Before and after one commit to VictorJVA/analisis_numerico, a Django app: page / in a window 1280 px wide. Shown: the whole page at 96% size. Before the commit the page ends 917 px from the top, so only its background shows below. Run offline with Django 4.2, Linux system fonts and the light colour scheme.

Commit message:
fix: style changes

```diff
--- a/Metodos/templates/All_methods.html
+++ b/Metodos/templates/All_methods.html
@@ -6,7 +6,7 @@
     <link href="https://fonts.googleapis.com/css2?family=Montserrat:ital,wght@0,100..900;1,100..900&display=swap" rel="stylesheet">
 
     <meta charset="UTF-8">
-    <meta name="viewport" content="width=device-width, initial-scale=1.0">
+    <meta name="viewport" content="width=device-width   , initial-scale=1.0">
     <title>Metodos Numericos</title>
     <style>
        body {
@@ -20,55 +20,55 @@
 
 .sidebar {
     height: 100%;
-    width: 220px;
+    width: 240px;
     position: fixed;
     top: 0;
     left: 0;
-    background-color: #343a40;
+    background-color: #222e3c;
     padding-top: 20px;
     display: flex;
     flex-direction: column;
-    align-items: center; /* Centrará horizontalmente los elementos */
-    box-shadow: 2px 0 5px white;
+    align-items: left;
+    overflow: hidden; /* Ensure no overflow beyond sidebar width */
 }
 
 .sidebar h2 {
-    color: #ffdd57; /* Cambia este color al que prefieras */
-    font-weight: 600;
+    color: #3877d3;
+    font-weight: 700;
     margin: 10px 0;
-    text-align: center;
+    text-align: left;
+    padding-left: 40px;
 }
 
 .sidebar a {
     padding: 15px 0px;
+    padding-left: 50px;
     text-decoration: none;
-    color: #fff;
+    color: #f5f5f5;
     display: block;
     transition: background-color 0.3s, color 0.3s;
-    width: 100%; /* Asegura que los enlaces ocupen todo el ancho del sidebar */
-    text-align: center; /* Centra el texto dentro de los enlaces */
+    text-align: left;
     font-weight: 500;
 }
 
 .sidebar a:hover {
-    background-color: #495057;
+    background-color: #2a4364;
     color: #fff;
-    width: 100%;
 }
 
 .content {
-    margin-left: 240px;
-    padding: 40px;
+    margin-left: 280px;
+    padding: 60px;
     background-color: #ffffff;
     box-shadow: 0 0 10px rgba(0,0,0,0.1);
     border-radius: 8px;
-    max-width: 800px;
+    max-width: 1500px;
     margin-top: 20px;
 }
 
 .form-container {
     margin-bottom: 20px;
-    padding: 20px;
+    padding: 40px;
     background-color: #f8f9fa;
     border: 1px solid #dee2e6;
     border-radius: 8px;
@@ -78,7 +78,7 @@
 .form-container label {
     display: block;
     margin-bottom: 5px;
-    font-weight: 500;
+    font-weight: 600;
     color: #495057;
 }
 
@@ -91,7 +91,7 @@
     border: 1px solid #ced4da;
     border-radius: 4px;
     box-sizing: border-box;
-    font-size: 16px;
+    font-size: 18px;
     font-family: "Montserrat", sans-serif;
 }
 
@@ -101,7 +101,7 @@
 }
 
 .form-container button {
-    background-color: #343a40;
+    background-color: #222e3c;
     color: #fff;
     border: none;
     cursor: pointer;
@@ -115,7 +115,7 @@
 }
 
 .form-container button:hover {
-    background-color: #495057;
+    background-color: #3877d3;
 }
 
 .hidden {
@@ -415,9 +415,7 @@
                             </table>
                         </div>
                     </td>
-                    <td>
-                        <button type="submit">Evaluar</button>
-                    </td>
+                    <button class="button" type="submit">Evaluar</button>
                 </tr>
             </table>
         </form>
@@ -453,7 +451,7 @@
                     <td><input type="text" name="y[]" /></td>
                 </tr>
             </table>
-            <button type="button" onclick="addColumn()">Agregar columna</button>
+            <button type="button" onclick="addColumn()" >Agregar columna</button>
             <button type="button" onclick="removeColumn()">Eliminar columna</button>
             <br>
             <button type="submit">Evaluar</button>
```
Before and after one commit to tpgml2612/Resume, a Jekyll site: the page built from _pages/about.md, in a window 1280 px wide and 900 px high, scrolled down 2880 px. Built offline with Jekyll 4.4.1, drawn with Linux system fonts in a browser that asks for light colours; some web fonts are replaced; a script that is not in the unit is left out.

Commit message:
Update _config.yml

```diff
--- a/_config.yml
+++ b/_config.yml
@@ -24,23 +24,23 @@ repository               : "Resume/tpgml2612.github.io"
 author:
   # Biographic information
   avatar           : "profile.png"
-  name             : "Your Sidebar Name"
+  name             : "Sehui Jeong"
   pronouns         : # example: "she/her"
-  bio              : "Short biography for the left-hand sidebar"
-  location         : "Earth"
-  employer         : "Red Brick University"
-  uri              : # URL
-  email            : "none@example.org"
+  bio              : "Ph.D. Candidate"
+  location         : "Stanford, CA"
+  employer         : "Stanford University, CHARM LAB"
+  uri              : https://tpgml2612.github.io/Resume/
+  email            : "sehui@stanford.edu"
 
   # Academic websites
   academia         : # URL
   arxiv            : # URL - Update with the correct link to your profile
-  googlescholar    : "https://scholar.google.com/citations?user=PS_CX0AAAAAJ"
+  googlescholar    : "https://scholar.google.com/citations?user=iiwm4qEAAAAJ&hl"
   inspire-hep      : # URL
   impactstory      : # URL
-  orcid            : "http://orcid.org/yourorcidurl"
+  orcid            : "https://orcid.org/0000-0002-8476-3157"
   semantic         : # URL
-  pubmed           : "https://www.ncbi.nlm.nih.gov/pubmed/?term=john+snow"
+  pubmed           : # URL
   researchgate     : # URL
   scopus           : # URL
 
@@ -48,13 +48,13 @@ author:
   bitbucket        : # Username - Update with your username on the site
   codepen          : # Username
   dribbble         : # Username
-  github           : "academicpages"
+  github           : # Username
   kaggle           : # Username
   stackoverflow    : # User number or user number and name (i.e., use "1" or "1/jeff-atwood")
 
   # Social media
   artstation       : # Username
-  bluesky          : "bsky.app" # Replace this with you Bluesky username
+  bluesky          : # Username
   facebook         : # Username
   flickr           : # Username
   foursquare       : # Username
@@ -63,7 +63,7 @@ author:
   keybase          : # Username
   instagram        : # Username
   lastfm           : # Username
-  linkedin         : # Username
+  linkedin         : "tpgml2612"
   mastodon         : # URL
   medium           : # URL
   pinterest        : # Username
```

> _Directions_
Including any blank lines, repeat the data exactly.

> _Solution to the problem_
Before and after one commit to VictorJVA/analisis_numerico, a Django app: page / in a window 1280 px wide. Shown: the whole page at 96% size. Before the commit the page ends 917 px from the top, so only its background shows below. Run offline with Django 4.2, Linux system fonts and the light colour scheme.

Commit message:
fix: style changes

```diff
--- a/Metodos/templates/All_methods.html
+++ b/Metodos/templates/All_methods.html
@@ -6,7 +6,7 @@
     <link href="https://fonts.googleapis.com/css2?family=Montserrat:ital,wght@0,100..900;1,100..900&display=swap" rel="stylesheet">
 
     <meta charset="UTF-8">
-    <meta name="viewport" content="width=device-width, initial-scale=1.0">
+    <meta name="viewport" content="width=device-width   , initial-scale=1.0">
     <title>Metodos Numericos</title>
     <style>
        body {
@@ -20,55 +20,55 @@
 
 .sidebar {
     height: 100%;
-    width: 220px;
+    width: 240px;
     position: fixed;
     top: 0;
     left: 0;
-    background-color: #343a40;
+    background-color: #222e3c;
     padding-top: 20px;
     display: flex;
     flex-direction: column;
-    align-items: center; /* Centrará horizontalmente los elementos */
-    box-shadow: 2px 0 5px white;
+    align-items: left;
+    overflow: hidden; /* Ensure no overflow beyond sidebar width */
 }
 
 .sidebar h2 {
-    color: #ffdd57; /* Cambia este color al que prefieras */
-    font-weight: 600;
+    color: #3877d3;
+    font-weight: 700;
     margin: 10px 0;
-    text-align: center;
+    text-align: left;
+    padding-left: 40px;
 }
 
 .sidebar a {
     padding: 15px 0px;
+    padding-left: 50px;
     text-decoration: none;
-    color: #fff;
+    color: #f5f5f5;
     display: block;
     transition: background-color 0.3s, color 0.3s;
-    width: 100%; /* Asegura que los enlaces ocupen todo el ancho del sidebar */
-    text-align: center; /* Centra el texto dentro de los enlaces */
+    text-align: left;
     font-weight: 500;
 }
 
 .sidebar a:hover {
-    background-color: #495057;
+    background-color: #2a4364;
     color: #fff;
-    width: 100%;
 }
 
 .content {
-    margin-left: 240px;
-    padding: 40px;
+    margin-left: 280px;
+    padding: 60px;
     background-color: #ffffff;
     box-shadow: 0 0 10px rgba(0,0,0,0.1);
     border-radius: 8px;
-    max-width: 800px;
+    max-width: 1500px;
     margin-top: 20px;
 }
 
 .form-container {
     margin-bottom: 20px;
-    padding: 20px;
+    padding: 40px;
     background-color: #f8f9fa;
     border: 1px solid #dee2e6;
     border-radius: 8px;
@@ -78,7 +78,7 @@
 .form-container label {
     display: block;
     margin-bottom: 5px;
-    font-weight: 500;
+    font-weight: 600;
     color: #495057;
 }
 
@@ -91,7 +91,7 @@
     border: 1px solid #ced4da;
     border-radius: 4px;
     box-sizing: border-box;
-    font-size: 16px;
+    font-size: 18px;
     font-family: "Montserrat", sans-serif;
 }
 
@@ -101,7 +101,7 @@
 }
 
 .form-container button {
-    background-color: #343a40;
+    background-color: #222e3c;
     color: #fff;
     border: none;
     cursor: pointer;
@@ -115,7 +115,7 @@
 }
 
 .form-container button:hover {
-    background-color: #495057;
+    background-color: #3877d3;
 }
 
 .hidden {
@@ -415,9 +415,7 @@
                             </table>
                         </div>
                     </td>
-                    <td>
-                        <button type="submit">Evaluar</button>
-                    </td>
+                    <button class="button" type="submit">Evaluar</button>
                 </tr>
             </table>
         </form>
@@ -453,7 +451,7 @@
                     <td><input type="text" name="y[]" /></td>
                 </tr>
             </table>
-            <button type="button" onclick="addColumn()">Agregar columna</button>
+            <button type="button" onclick="addColumn()" >Agregar columna</button>
             <button type="button" onclick="removeColumn()">Eliminar columna</button>
             <br>
             <button type="submit">Evaluar</button>
```
Before and after one commit to tpgml2612/Resume, a Jekyll site: the page built from _pages/about.md, in a window 1280 px wide and 900 px high, scrolled down 2880 px. Built offline with Jekyll 4.4.1, drawn with Linux system fonts in a browser that asks for light colours; some web fonts are replaced; a script that is not in the unit is left out.

Commit message:
Update _config.yml

```diff
--- a/_config.yml
+++ b/_config.yml
@@ -24,23 +24,23 @@ repository               : "Resume/tpgml2612.github.io"
 author:
   # Biographic information
   avatar           : "profile.png"
-  name             : "Your Sidebar Name"
+  name             : "Sehui Jeong"
   pronouns         : # example: "she/her"
-  bio              : "Short biography for the left-hand sidebar"
-  location         : "Earth"
-  employer         : "Red Brick University"
-  uri              : # URL
-  email            : "none@example.org"
+  bio              : "Ph.D. Candidate"
+  location         : "Stanford, CA"
+  employer         : "Stanford University, CHARM LAB"
+  uri              : https://tpgml2612.github.io/Resume/
+  email            : "sehui@stanford.edu"
 
   # Academic websites
   academia         : # URL
   arxiv            : # URL - Update with the correct link to your profile
-  googlescholar    : "https://scholar.google.com/citations?user=PS_CX0AAAAAJ"
+  googlescholar    : "https://scholar.google.com/citations?user=iiwm4qEAAAAJ&hl"
   inspire-hep      : # URL
   impactstory      : # URL
-  orcid            : "http://orcid.org/yourorcidurl"
+  orcid            : "https://orcid.org/0000-0002-8476-3157"
   semantic         : # URL
-  pubmed           : "https://www.ncbi.nlm.nih.gov/pubmed/?term=john+snow"
+  pubmed           : # URL
   researchgate     : # URL
   scopus           : # URL
 
@@ -48,13 +48,13 @@ author:
   bitbucket        : # Username - Update with your username on the site
   codepen          : # Username
   dribbble         : # Username
-  github           : "academicpages"
+  github           : # Username
   kaggle           : # Username
   stackoverflow    : # User number or user number and name (i.e., use "1" or "1/jeff-atwood")
 
   # Social media
   artstation       : # Username
-  bluesky          : "bsky.app" # Replace this with you Bluesky username
+  bluesky          : # Username
   facebook         : # Username
   flickr           : # Username
   foursquare       : # Username
@@ -63,7 +63,7 @@ author:
   keybase          : # Username
   instagram        : # Username
   lastfm           : # Username
-  linkedin         : # Username
+  linkedin         : "tpgml2612"
   mastodon         : # URL
   medium           : # URL
   pinterest        : # Username
```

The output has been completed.